**EXERCISE DIRECTIONS**
Where in the data does the word "UploadScreen" appear? Find those lines and copy them.

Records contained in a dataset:
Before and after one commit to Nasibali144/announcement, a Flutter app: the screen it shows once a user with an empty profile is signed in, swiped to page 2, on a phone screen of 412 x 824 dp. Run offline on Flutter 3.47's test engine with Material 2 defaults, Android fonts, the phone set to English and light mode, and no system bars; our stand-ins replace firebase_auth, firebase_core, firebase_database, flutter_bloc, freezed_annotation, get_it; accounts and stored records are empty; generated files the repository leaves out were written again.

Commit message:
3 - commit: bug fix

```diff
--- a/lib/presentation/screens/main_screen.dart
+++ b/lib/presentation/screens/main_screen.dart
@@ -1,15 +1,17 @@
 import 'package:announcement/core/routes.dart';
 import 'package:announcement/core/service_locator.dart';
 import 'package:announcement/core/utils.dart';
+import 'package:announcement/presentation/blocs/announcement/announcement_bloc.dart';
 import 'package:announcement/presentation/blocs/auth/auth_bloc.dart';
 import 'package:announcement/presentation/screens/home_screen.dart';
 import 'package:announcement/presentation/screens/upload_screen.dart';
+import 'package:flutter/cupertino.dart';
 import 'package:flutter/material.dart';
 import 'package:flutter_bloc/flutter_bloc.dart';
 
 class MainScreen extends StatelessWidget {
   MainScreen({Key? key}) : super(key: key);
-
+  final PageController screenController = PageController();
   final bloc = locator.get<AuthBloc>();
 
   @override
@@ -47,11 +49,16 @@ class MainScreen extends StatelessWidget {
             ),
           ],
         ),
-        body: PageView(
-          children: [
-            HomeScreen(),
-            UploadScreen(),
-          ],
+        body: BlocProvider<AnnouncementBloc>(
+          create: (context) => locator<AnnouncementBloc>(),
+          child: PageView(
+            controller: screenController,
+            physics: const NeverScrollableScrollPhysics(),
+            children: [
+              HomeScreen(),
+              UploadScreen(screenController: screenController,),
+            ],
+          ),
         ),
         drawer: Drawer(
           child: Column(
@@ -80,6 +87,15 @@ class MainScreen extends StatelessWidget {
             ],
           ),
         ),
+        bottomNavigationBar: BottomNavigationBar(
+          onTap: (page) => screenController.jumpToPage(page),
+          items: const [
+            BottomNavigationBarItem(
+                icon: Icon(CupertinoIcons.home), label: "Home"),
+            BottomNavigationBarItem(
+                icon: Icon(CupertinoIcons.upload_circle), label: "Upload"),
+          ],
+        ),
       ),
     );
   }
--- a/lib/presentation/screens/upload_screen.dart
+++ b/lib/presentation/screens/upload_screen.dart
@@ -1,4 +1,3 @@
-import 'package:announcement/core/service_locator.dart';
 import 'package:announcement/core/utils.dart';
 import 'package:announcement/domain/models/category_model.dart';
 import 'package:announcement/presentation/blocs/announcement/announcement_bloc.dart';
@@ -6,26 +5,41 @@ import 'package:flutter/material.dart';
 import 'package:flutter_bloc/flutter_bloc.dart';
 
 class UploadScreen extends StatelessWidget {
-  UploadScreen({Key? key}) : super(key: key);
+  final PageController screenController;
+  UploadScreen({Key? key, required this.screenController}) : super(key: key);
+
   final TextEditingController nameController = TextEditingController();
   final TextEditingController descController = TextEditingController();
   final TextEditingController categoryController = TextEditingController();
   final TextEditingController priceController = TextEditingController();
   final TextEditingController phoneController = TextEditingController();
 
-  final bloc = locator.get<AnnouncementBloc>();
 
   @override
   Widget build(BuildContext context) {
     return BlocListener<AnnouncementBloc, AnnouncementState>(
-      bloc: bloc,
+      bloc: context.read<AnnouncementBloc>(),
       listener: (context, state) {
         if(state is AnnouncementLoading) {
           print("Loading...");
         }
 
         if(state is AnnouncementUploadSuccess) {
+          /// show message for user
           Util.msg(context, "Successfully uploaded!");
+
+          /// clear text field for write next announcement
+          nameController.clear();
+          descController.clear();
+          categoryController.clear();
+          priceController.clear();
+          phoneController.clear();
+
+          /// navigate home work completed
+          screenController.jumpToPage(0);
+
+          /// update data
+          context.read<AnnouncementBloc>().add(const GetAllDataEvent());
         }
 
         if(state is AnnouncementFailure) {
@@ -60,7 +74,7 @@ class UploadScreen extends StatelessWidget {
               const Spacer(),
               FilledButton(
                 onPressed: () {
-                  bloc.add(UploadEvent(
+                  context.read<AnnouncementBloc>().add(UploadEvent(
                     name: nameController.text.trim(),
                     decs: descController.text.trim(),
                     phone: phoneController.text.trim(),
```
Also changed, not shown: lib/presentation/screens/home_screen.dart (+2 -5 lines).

**WRITTEN SOLUTION**
-            UploadScreen(),
+              UploadScreen(screenController: screenController,),
 class UploadScreen extends StatelessWidget {
-  UploadScreen({Key? key}) : super(key: key);
+  UploadScreen({Key? key, required this.screenController}) : super(key: key);
@@ -60,7 +74,7 @@ class UploadScreen extends StatelessWidget {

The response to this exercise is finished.